__PROBLEM TO WORK ON__:
Scan the records for "xlsx" and copy each line that contains it.

DATA IN THIS EXERCISE Start Marker

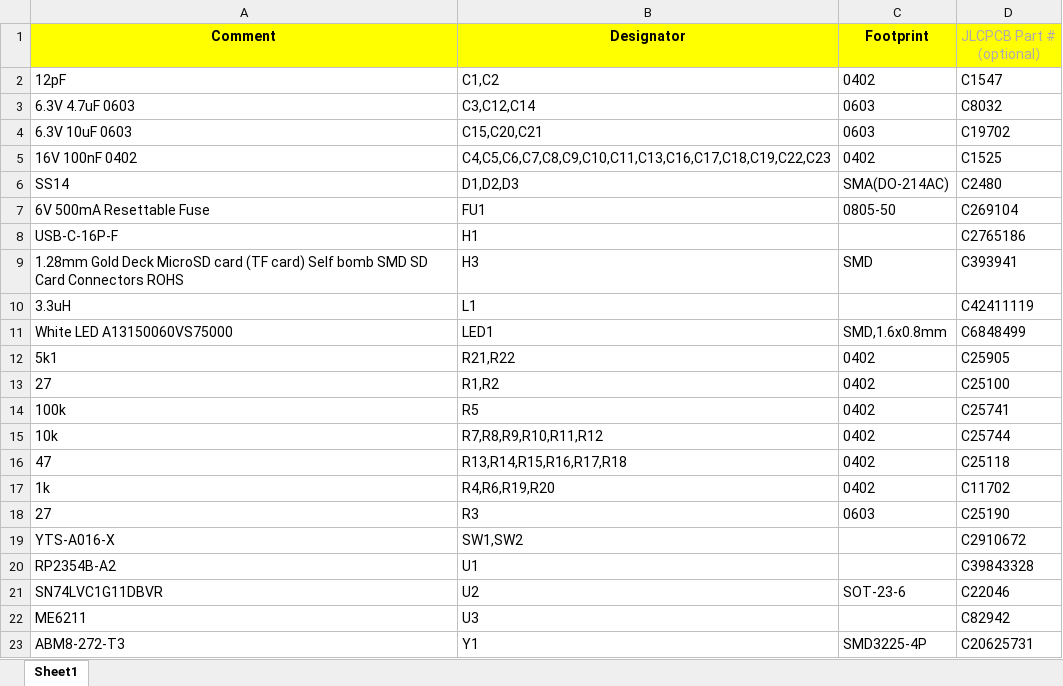
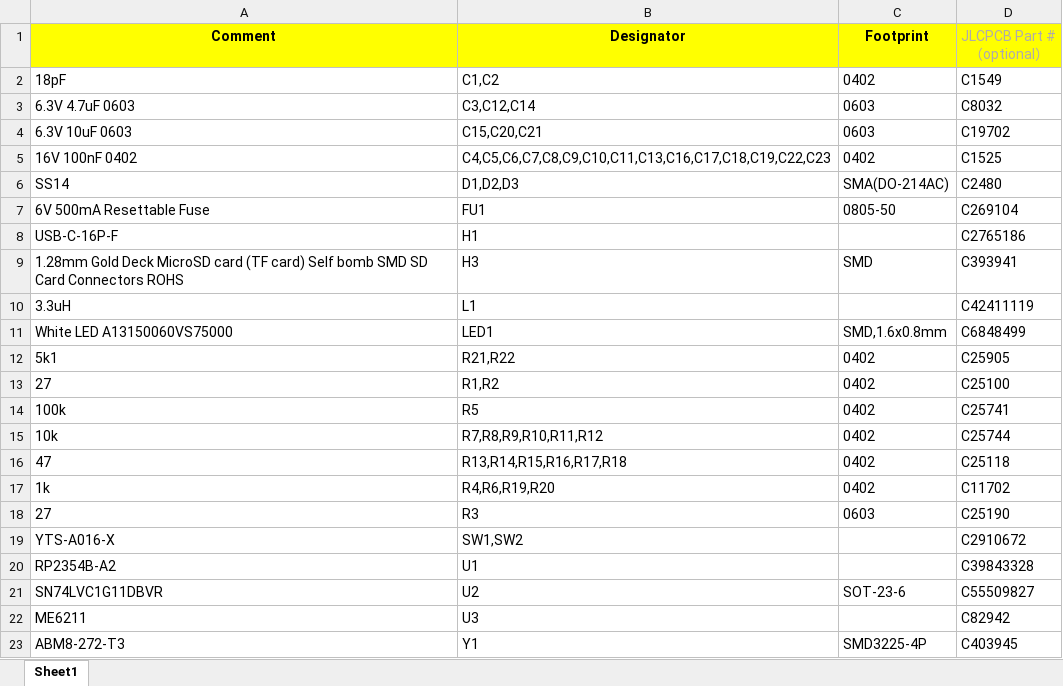
Before and after one commit to rallepalaveev/A2Pico2, an Excel workbook: v1.2/A2PICO2.v1.2_BOM.xlsx, sheet Sheet1, drawn as a sheet; values as stored, in another font and other column widths than the file's, no borders; the diff names each change by its address in the sheet, - before the commit and + after, or states it on an @@ line.

Commit message:
Add files via upload

```diff
--- a/v1.2/A2PICO2.v1.2_BOM.xlsx (sheet Sheet1)
+++ b/v1.2/A2PICO2.v1.2_BOM.xlsx (sheet Sheet1)
-A2 (Comment): 12pF
+A2 (Comment): 18pF
-D2 (JLCPCB Part #（optional）): C1547
+D2 (JLCPCB Part #（optional）): C1549
-D21 (JLCPCB Part #（optional）): C22046
+D21 (JLCPCB Part #（optional）): C55509827
-D23 (JLCPCB Part #（optional）): C20625731
+D23 (JLCPCB Part #（optional）): C403945
```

DATA IN THIS EXERCISE End Marker

__RESULT__:
Before and after one commit to rallepalaveev/A2Pico2, an Excel workbook: v1.2/A2PICO2.v1.2_BOM.xlsx, sheet Sheet1, drawn as a sheet; values as stored, in another font and other column widths than the file's, no borders; the diff names each change by its address in the sheet, - before the commit and + after, or states it on an @@ line.
--- a/v1.2/A2PICO2.v1.2_BOM.xlsx (sheet Sheet1)
+++ b/v1.2/A2PICO2.v1.2_BOM.xlsx (sheet Sheet1)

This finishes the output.